=== TASK GOAL ===
In the entries that follow, find every line containing "from" and copy it.

• • • •

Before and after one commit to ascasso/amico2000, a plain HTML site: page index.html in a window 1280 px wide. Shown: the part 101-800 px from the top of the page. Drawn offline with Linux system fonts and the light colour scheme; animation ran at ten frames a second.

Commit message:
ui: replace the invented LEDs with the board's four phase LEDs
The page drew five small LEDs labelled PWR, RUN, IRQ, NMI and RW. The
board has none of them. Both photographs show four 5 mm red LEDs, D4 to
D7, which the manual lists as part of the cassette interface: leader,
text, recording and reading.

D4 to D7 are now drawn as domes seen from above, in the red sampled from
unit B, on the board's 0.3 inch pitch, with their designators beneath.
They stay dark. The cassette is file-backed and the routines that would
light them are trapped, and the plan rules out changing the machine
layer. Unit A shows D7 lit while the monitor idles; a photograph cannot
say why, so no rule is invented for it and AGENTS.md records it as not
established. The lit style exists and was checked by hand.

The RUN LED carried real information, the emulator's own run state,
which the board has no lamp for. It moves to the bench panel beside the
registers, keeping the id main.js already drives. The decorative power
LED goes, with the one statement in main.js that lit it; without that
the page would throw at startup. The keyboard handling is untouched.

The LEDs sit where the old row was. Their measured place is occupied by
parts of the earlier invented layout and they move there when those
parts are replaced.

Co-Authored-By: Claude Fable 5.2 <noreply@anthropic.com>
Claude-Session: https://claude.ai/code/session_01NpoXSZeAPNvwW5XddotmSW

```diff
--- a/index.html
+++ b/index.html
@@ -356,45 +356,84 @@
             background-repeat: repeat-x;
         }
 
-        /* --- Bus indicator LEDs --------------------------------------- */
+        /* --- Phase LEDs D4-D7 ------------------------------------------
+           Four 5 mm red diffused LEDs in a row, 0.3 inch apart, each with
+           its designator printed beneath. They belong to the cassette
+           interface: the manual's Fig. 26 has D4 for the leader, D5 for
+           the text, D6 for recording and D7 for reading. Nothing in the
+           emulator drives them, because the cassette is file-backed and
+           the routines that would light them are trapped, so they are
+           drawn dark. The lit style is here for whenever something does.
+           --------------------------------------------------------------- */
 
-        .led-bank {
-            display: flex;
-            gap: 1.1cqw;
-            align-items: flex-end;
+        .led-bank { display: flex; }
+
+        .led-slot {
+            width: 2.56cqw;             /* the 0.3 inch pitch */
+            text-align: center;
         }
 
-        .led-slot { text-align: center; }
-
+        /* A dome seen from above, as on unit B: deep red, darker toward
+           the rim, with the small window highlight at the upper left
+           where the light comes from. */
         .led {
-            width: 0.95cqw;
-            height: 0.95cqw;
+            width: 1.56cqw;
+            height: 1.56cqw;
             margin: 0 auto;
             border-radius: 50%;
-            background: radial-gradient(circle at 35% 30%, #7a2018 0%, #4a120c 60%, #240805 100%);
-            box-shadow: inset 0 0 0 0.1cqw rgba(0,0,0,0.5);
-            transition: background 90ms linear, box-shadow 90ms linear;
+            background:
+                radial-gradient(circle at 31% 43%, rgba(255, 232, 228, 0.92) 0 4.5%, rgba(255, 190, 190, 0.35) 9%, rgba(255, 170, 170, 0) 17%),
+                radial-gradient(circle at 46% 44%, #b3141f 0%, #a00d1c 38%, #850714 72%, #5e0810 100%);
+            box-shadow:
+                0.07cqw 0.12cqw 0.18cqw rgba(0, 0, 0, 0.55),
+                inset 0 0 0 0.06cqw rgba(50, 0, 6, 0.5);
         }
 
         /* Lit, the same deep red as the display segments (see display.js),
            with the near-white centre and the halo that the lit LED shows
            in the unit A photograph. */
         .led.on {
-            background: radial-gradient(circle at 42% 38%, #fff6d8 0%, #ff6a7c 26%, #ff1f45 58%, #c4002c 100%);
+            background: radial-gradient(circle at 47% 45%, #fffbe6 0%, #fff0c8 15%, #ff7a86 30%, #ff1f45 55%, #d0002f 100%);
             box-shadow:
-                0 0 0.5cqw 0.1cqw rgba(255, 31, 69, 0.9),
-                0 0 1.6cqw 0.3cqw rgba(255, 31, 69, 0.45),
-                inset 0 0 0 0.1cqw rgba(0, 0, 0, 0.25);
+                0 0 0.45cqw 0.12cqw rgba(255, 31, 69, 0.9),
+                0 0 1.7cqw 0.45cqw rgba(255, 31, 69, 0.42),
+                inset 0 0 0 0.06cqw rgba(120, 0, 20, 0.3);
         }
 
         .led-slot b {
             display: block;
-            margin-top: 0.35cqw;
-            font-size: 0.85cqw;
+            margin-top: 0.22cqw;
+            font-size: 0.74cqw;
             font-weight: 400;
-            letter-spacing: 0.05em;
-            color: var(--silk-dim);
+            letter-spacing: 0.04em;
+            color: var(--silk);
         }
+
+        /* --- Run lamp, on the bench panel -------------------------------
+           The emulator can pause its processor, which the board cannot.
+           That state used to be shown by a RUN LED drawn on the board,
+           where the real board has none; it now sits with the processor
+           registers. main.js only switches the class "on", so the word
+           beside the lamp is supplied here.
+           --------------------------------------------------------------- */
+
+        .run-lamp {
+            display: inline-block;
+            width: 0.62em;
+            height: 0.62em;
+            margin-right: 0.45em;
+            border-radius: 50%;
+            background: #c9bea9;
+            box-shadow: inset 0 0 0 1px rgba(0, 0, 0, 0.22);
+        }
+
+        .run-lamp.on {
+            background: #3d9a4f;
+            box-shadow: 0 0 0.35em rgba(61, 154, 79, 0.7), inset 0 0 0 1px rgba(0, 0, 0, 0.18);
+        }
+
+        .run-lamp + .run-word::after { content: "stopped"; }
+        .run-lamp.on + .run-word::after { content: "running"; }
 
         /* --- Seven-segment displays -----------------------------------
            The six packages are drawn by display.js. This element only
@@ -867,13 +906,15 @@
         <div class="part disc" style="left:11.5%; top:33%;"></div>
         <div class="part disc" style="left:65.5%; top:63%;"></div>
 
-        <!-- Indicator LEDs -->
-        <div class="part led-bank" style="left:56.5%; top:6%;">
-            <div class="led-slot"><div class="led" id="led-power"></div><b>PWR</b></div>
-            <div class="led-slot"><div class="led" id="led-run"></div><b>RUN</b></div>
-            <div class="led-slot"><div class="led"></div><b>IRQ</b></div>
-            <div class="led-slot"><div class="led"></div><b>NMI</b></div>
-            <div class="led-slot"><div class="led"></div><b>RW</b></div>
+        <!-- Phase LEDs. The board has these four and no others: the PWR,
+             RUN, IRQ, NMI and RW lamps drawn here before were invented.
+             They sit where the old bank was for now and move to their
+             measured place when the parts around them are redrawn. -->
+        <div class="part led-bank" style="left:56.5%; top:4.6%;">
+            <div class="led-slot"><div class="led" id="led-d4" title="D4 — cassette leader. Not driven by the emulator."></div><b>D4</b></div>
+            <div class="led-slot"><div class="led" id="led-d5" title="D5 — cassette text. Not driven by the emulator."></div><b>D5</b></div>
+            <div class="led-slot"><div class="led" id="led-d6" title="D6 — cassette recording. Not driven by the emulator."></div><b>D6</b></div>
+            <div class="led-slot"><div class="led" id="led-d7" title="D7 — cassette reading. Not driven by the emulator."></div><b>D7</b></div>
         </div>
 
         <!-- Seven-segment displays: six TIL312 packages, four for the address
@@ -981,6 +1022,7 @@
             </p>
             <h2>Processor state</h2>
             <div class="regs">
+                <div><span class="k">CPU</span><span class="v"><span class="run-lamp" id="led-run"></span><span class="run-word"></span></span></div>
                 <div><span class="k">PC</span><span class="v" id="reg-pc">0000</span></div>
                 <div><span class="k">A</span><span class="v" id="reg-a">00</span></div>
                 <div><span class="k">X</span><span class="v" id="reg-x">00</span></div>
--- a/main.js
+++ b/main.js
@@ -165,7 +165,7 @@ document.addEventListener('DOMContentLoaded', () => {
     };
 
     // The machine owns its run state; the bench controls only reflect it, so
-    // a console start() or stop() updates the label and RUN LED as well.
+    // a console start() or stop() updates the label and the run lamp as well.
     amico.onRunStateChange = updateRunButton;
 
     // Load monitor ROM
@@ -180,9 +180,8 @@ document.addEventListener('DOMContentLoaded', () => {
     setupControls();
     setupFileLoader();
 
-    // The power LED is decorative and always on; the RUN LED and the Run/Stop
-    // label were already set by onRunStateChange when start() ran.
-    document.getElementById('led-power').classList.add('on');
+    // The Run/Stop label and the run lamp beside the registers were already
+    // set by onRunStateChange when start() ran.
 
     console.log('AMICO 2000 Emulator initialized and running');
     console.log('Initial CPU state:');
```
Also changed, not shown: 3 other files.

• • • •

=== RESPONSE TO THE TASK ===
Before and after one commit to ascasso/amico2000, a plain HTML site: page index.html in a window 1280 px wide. Shown: the part 101-800 px from the top of the page. Drawn offline with Linux system fonts and the light colour scheme; animation ran at ten frames a second.
D4 to D7 are now drawn as domes seen from above, in the red sampled from
+        /* A dome seen from above, as on unit B: deep red, darker toward
+           where the light comes from. */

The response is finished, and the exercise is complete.